***** Material for the task

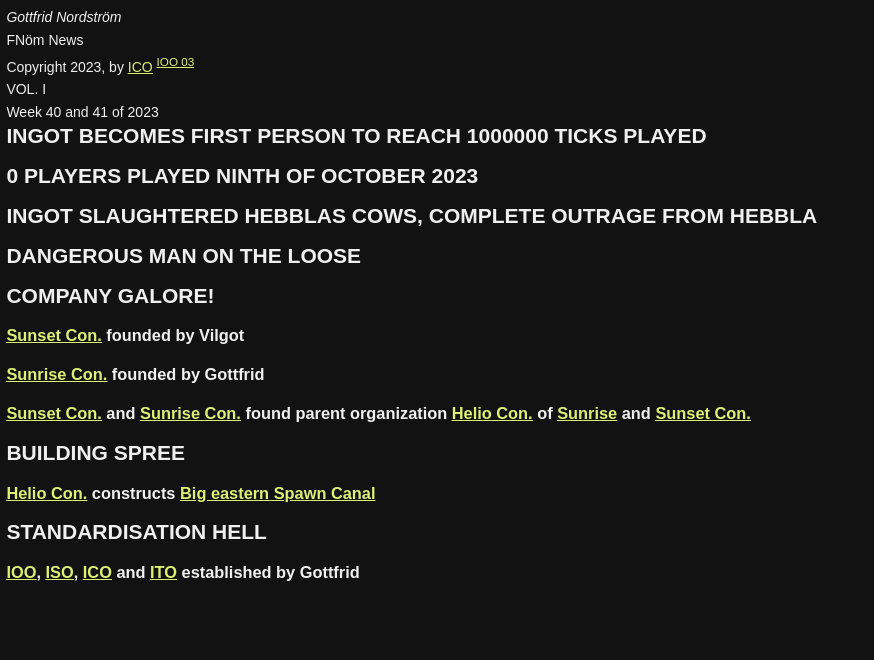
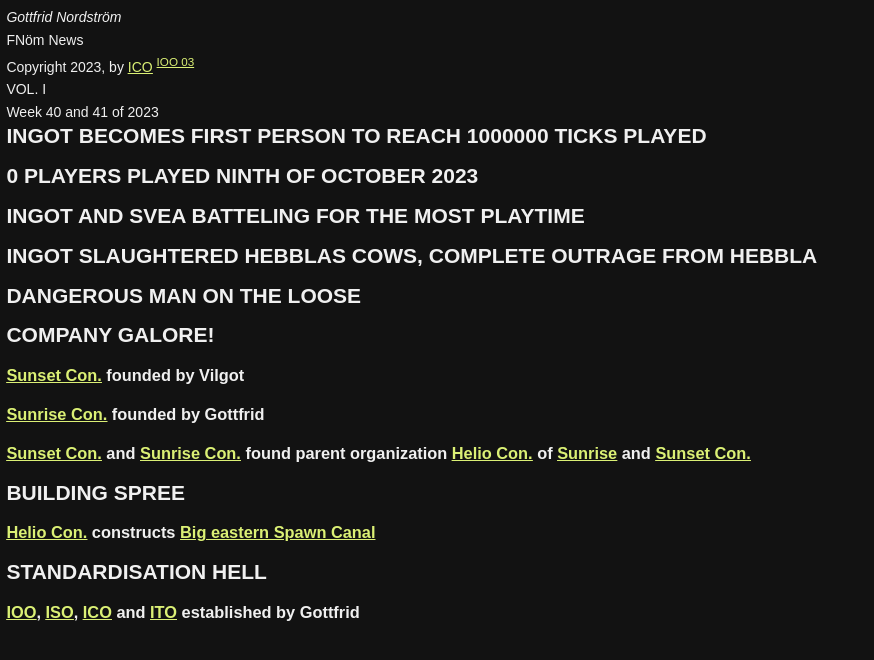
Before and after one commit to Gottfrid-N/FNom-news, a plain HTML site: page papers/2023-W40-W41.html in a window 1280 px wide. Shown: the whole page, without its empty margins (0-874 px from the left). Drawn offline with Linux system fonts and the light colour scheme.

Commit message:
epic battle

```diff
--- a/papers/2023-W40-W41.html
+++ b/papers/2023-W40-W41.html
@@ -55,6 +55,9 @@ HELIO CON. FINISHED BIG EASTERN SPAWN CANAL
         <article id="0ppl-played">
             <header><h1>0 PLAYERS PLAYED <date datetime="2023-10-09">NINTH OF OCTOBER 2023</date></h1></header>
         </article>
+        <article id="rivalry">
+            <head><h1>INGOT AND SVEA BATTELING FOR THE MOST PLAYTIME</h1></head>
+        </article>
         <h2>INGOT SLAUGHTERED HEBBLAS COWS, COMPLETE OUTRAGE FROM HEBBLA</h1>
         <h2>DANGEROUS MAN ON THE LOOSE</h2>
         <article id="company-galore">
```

**********

How to complete this task: With the pictures set aside, write out the whole listing exactly.

Exercise response:
Before and after one commit to Gottfrid-N/FNom-news, a plain HTML site: page papers/2023-W40-W41.html in a window 1280 px wide. Shown: the whole page, without its empty margins (0-874 px from the left). Drawn offline with Linux system fonts and the light colour scheme.

Commit message:
epic battle

```diff
--- a/papers/2023-W40-W41.html
+++ b/papers/2023-W40-W41.html
@@ -55,6 +55,9 @@ HELIO CON. FINISHED BIG EASTERN SPAWN CANAL
         <article id="0ppl-played">
             <header><h1>0 PLAYERS PLAYED <date datetime="2023-10-09">NINTH OF OCTOBER 2023</date></h1></header>
         </article>
+        <article id="rivalry">
+            <head><h1>INGOT AND SVEA BATTELING FOR THE MOST PLAYTIME</h1></head>
+        </article>
         <h2>INGOT SLAUGHTERED HEBBLAS COWS, COMPLETE OUTRAGE FROM HEBBLA</h1>
         <h2>DANGEROUS MAN ON THE LOOSE</h2>
         <article id="company-galore">
```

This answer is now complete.